_Detected change data_:
_ _ _
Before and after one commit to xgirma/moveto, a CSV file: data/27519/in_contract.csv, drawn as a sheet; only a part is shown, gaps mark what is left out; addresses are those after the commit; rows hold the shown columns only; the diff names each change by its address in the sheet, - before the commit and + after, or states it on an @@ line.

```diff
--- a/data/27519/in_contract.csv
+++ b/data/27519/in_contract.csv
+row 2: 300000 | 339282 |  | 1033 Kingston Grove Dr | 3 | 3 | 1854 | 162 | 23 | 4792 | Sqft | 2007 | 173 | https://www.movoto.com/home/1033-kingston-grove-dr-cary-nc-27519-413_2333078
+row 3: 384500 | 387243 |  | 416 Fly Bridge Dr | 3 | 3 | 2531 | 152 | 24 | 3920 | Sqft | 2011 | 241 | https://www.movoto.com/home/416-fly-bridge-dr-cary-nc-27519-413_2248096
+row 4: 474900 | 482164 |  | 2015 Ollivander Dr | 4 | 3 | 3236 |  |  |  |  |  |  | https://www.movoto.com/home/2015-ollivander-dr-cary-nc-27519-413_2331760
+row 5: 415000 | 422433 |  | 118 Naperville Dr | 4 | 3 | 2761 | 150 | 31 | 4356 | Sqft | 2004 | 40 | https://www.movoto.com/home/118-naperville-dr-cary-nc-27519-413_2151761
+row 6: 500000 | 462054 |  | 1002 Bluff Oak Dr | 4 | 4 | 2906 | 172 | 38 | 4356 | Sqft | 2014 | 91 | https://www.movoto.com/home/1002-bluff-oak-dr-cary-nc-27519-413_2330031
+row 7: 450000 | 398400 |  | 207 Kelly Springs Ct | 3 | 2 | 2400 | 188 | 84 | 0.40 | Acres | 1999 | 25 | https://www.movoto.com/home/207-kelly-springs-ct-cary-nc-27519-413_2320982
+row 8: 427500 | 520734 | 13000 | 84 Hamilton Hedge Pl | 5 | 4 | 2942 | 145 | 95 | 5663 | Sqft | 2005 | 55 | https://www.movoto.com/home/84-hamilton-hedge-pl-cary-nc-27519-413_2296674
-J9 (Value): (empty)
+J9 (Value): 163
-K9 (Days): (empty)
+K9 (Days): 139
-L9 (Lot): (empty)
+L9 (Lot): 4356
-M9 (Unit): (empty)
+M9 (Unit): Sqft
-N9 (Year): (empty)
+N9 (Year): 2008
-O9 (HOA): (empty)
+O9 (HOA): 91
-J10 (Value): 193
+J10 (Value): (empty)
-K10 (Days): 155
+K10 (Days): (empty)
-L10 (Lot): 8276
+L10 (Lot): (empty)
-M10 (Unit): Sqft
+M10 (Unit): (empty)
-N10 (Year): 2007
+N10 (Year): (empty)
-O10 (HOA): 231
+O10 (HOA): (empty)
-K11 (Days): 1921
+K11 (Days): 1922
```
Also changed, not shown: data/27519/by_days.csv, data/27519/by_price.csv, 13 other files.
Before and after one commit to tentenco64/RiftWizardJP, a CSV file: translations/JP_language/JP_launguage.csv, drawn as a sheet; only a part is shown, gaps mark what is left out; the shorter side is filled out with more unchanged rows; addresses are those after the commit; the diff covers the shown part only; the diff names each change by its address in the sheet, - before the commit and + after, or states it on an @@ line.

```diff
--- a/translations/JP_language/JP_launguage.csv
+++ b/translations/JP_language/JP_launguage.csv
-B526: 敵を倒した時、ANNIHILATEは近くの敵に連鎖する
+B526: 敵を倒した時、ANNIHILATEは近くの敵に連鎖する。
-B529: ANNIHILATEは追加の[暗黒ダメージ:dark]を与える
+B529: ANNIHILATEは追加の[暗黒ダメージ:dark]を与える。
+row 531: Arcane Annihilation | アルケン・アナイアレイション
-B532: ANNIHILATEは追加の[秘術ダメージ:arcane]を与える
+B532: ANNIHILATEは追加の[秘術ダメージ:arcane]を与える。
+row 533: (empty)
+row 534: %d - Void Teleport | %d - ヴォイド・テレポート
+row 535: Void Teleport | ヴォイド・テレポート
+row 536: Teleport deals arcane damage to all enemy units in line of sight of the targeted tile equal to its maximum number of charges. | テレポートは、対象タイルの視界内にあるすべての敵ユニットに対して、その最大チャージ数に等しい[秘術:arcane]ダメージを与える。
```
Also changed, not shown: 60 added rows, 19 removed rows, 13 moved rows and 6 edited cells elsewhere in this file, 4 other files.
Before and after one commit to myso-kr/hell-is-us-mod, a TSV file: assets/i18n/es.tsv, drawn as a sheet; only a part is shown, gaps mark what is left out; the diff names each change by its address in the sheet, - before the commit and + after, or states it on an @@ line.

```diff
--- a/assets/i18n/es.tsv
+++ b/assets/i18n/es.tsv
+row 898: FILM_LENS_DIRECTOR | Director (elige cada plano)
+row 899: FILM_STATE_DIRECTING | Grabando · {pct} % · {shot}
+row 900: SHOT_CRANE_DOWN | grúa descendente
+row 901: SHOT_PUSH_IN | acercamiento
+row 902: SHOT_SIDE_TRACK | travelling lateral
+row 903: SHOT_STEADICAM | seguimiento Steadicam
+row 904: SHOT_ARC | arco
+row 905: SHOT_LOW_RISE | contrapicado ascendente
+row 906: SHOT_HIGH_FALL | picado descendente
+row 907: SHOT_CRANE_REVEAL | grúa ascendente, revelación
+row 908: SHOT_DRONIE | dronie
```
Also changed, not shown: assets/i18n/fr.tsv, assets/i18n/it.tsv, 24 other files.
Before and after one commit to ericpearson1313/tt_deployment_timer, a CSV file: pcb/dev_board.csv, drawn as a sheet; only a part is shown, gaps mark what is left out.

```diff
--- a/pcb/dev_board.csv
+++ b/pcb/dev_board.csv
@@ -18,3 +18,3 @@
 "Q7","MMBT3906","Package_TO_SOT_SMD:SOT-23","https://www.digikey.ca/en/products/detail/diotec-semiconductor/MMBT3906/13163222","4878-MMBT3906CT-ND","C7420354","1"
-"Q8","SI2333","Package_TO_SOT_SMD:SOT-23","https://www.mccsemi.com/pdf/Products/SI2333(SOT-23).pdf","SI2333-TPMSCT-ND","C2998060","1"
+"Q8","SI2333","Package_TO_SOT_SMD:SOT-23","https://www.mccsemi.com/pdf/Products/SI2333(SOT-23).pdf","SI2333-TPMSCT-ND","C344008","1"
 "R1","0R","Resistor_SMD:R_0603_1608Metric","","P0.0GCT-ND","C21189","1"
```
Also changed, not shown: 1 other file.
_ _ _
_WORK REQUIRED_: All the lines above are to be copied exactly, with none left out.

_RESPONSE FOR THIS EXERCISE_:
Before and after one commit to xgirma/moveto, a CSV file: data/27519/in_contract.csv, drawn as a sheet; only a part is shown, gaps mark what is left out; addresses are those after the commit; rows hold the shown columns only; the diff names each change by its address in the sheet, - before the commit and + after, or states it on an @@ line.

```diff
--- a/data/27519/in_contract.csv
+++ b/data/27519/in_contract.csv
+row 2: 300000 | 339282 |  | 1033 Kingston Grove Dr | 3 | 3 | 1854 | 162 | 23 | 4792 | Sqft | 2007 | 173 | https://www.movoto.com/home/1033-kingston-grove-dr-cary-nc-27519-413_2333078
+row 3: 384500 | 387243 |  | 416 Fly Bridge Dr | 3 | 3 | 2531 | 152 | 24 | 3920 | Sqft | 2011 | 241 | https://www.movoto.com/home/416-fly-bridge-dr-cary-nc-27519-413_2248096
+row 4: 474900 | 482164 |  | 2015 Ollivander Dr | 4 | 3 | 3236 |  |  |  |  |  |  | https://www.movoto.com/home/2015-ollivander-dr-cary-nc-27519-413_2331760
+row 5: 415000 | 422433 |  | 118 Naperville Dr | 4 | 3 | 2761 | 150 | 31 | 4356 | Sqft | 2004 | 40 | https://www.movoto.com/home/118-naperville-dr-cary-nc-27519-413_2151761
+row 6: 500000 | 462054 |  | 1002 Bluff Oak Dr | 4 | 4 | 2906 | 172 | 38 | 4356 | Sqft | 2014 | 91 | https://www.movoto.com/home/1002-bluff-oak-dr-cary-nc-27519-413_2330031
+row 7: 450000 | 398400 |  | 207 Kelly Springs Ct | 3 | 2 | 2400 | 188 | 84 | 0.40 | Acres | 1999 | 25 | https://www.movoto.com/home/207-kelly-springs-ct-cary-nc-27519-413_2320982
+row 8: 427500 | 520734 | 13000 | 84 Hamilton Hedge Pl | 5 | 4 | 2942 | 145 | 95 | 5663 | Sqft | 2005 | 55 | https://www.movoto.com/home/84-hamilton-hedge-pl-cary-nc-27519-413_2296674
-J9 (Value): (empty)
+J9 (Value): 163
-K9 (Days): (empty)
+K9 (Days): 139
-L9 (Lot): (empty)
+L9 (Lot): 4356
-M9 (Unit): (empty)
+M9 (Unit): Sqft
-N9 (Year): (empty)
+N9 (Year): 2008
-O9 (HOA): (empty)
+O9 (HOA): 91
-J10 (Value): 193
+J10 (Value): (empty)
-K10 (Days): 155
+K10 (Days): (empty)
-L10 (Lot): 8276
+L10 (Lot): (empty)
-M10 (Unit): Sqft
+M10 (Unit): (empty)
-N10 (Year): 2007
+N10 (Year): (empty)
-O10 (HOA): 231
+O10 (HOA): (empty)
-K11 (Days): 1921
+K11 (Days): 1922
```
Also changed, not shown: data/27519/by_days.csv, data/27519/by_price.csv, 13 other files.
Before and after one commit to tentenco64/RiftWizardJP, a CSV file: translations/JP_language/JP_launguage.csv, drawn as a sheet; only a part is shown, gaps mark what is left out; the shorter side is filled out with more unchanged rows; addresses are those after the commit; the diff covers the shown part only; the diff names each change by its address in the sheet, - before the commit and + after, or states it on an @@ line.

```diff
--- a/translations/JP_language/JP_launguage.csv
+++ b/translations/JP_language/JP_launguage.csv
-B526: 敵を倒した時、ANNIHILATEは近くの敵に連鎖する
+B526: 敵を倒した時、ANNIHILATEは近くの敵に連鎖する。
-B529: ANNIHILATEは追加の[暗黒ダメージ:dark]を与える
+B529: ANNIHILATEは追加の[暗黒ダメージ:dark]を与える。
+row 531: Arcane Annihilation | アルケン・アナイアレイション
-B532: ANNIHILATEは追加の[秘術ダメージ:arcane]を与える
+B532: ANNIHILATEは追加の[秘術ダメージ:arcane]を与える。
+row 533: (empty)
+row 534: %d - Void Teleport | %d - ヴォイド・テレポート
+row 535: Void Teleport | ヴォイド・テレポート
+row 536: Teleport deals arcane damage to all enemy units in line of sight of the targeted tile equal to its maximum number of charges. | テレポートは、対象タイルの視界内にあるすべての敵ユニットに対して、その最大チャージ数に等しい[秘術:arcane]ダメージを与える。
```
Also changed, not shown: 60 added rows, 19 removed rows, 13 moved rows and 6 edited cells elsewhere in this file, 4 other files.
Before and after one commit to myso-kr/hell-is-us-mod, a TSV file: assets/i18n/es.tsv, drawn as a sheet; only a part is shown, gaps mark what is left out; the diff names each change by its address in the sheet, - before the commit and + after, or states it on an @@ line.

```diff
--- a/assets/i18n/es.tsv
+++ b/assets/i18n/es.tsv
+row 898: FILM_LENS_DIRECTOR | Director (elige cada plano)
+row 899: FILM_STATE_DIRECTING | Grabando · {pct} % · {shot}
+row 900: SHOT_CRANE_DOWN | grúa descendente
+row 901: SHOT_PUSH_IN | acercamiento
+row 902: SHOT_SIDE_TRACK | travelling lateral
+row 903: SHOT_STEADICAM | seguimiento Steadicam
+row 904: SHOT_ARC | arco
+row 905: SHOT_LOW_RISE | contrapicado ascendente
+row 906: SHOT_HIGH_FALL | picado descendente
+row 907: SHOT_CRANE_REVEAL | grúa ascendente, revelación
+row 908: SHOT_DRONIE | dronie
```
Also changed, not shown: assets/i18n/fr.tsv, assets/i18n/it.tsv, 24 other files.
Before and after one commit to ericpearson1313/tt_deployment_timer, a CSV file: pcb/dev_board.csv, drawn as a sheet; only a part is shown, gaps mark what is left out.

```diff
--- a/pcb/dev_board.csv
+++ b/pcb/dev_board.csv
@@ -18,3 +18,3 @@
 "Q7","MMBT3906","Package_TO_SOT_SMD:SOT-23","https://www.digikey.ca/en/products/detail/diotec-semiconductor/MMBT3906/13163222","4878-MMBT3906CT-ND","C7420354","1"
-"Q8","SI2333","Package_TO_SOT_SMD:SOT-23","https://www.mccsemi.com/pdf/Products/SI2333(SOT-23).pdf","SI2333-TPMSCT-ND","C2998060","1"
+"Q8","SI2333","Package_TO_SOT_SMD:SOT-23","https://www.mccsemi.com/pdf/Products/SI2333(SOT-23).pdf","SI2333-TPMSCT-ND","C344008","1"
 "R1","0R","Resistor_SMD:R_0603_1608Metric","","P0.0GCT-ND","C21189","1"
```
Also changed, not shown: 1 other file.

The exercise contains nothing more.